Century Marks

Meditate on this

Meditation doesn’t have the psychological or medical benefits it is widely believed to have, according to a study released by JAMA Internal Medicine. The study made a distinction between mindfulness meditation and mantra meditation (like Transcendental Meditation). Mindfulness meditation has some positive benefits in relieving stress, anxiety, depression and pain; mantra meditation doesn’t. Neither type can claim other benefits such as curbing substance abuse, poor eating habits, sleep disorders and weight problems (Wall Street Journal, January 6).

World lit

In 2012 Ann Morgan, a London freelance writer, set the goal of reading one book from each country in the world during that year. To cover 197 countries Morgan had to read four books a week. When she could find no books in translation from São Tomé, a small Portuguese-speaking island off Africa, volunteer translators came to the rescue in response to pleas via Facebook and Twitter. Her favorites from that year of reading: Galsan Tschinag, The Blue Sky (Mongolia); Jamil Ahmad, The Wander­ing Falcon (Pakistan); Tete-Michel Kpo­massie, An African in Greenland (Togo); and Nu Nu Yi, Smile as They Bow (Myan­mar) (Atlantic, December 24).

Street smarts

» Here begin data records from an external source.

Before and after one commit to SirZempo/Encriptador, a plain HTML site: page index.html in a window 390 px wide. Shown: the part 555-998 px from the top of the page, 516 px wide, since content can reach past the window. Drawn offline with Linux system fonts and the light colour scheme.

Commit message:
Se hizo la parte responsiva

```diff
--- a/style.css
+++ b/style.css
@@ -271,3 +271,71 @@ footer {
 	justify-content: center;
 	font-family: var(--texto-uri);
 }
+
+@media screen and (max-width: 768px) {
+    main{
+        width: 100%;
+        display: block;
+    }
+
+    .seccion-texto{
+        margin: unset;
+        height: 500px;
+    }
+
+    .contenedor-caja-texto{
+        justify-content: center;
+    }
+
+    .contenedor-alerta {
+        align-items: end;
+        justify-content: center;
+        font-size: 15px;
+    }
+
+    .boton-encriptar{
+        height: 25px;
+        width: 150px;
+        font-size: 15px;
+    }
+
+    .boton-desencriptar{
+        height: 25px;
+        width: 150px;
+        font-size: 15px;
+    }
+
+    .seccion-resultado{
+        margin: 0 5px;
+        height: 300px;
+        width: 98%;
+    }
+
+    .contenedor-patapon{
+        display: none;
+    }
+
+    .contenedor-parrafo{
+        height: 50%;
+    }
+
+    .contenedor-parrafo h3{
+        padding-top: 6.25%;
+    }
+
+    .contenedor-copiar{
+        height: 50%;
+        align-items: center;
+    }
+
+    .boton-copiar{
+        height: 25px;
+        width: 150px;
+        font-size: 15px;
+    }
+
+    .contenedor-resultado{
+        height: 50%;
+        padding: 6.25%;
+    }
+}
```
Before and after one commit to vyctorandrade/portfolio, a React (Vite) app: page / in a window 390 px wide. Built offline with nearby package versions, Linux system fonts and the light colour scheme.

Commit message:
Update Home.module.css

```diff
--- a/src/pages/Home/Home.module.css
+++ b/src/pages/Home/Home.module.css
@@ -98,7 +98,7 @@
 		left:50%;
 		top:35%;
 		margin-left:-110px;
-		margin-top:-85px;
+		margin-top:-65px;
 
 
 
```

Chris Murphy, junior senator from Connecticut, spent a day shadowing a homeless man on the streets of New Haven. “Fred” is a former advertising salesperson who made some bad choices, developed an addiction, lost his job and ended up on the streets. Murphy doesn’t have particular legislation in mind, but he wanted to see what homelessness is like so as to better understand what government can do to help. What struck him was Fred’s determination to work at taking responsibility and the amount of hope he sensed among the homeless that “there is still a better day coming” (New Haven Independent, December 31).

Bach burned out?

A recently discovered letter by a former student of J. S. Bach has pundits in Germany suggesting that Bach may have been burned out as a musician in his later years. In the letter the student, applying for a cantor position in his home church, claims that he had led musical performances at the Leipzig churches where Bach was conductor. The years coincided with Bach’s final two years of life, suggesting that he used a student as his substitute. Some analysts warn against making such a judgment centuries after Bach’s death. He had poor eyesight, which could explain his delegating the conducting to a student. We do know that Bach composed very little church music in his last decade (Deutsche Welle, December 27).

Faith on the line

The number of Christians killed for their faith around the world doubled in 2013 compared to the year before. Most of those killed were Syrian Christians who have been targeted by radical Islamist groups for their purported support of President Assad. Nine of the ten countries listed as most dangerous for Christians are Muslim-majority states. Christians face restrictions or hostility in 111 countries, while Muslims experience similar kinds of harassment in 90 countries. The information was reported by Open Doors, a nondenominational group supporting persecuted Christians around the world. Open Doors put the number of Christians killed for their faith in 2013 at 2,123; some other Christian organizations report that the number is as high as 8,000 (Reuters).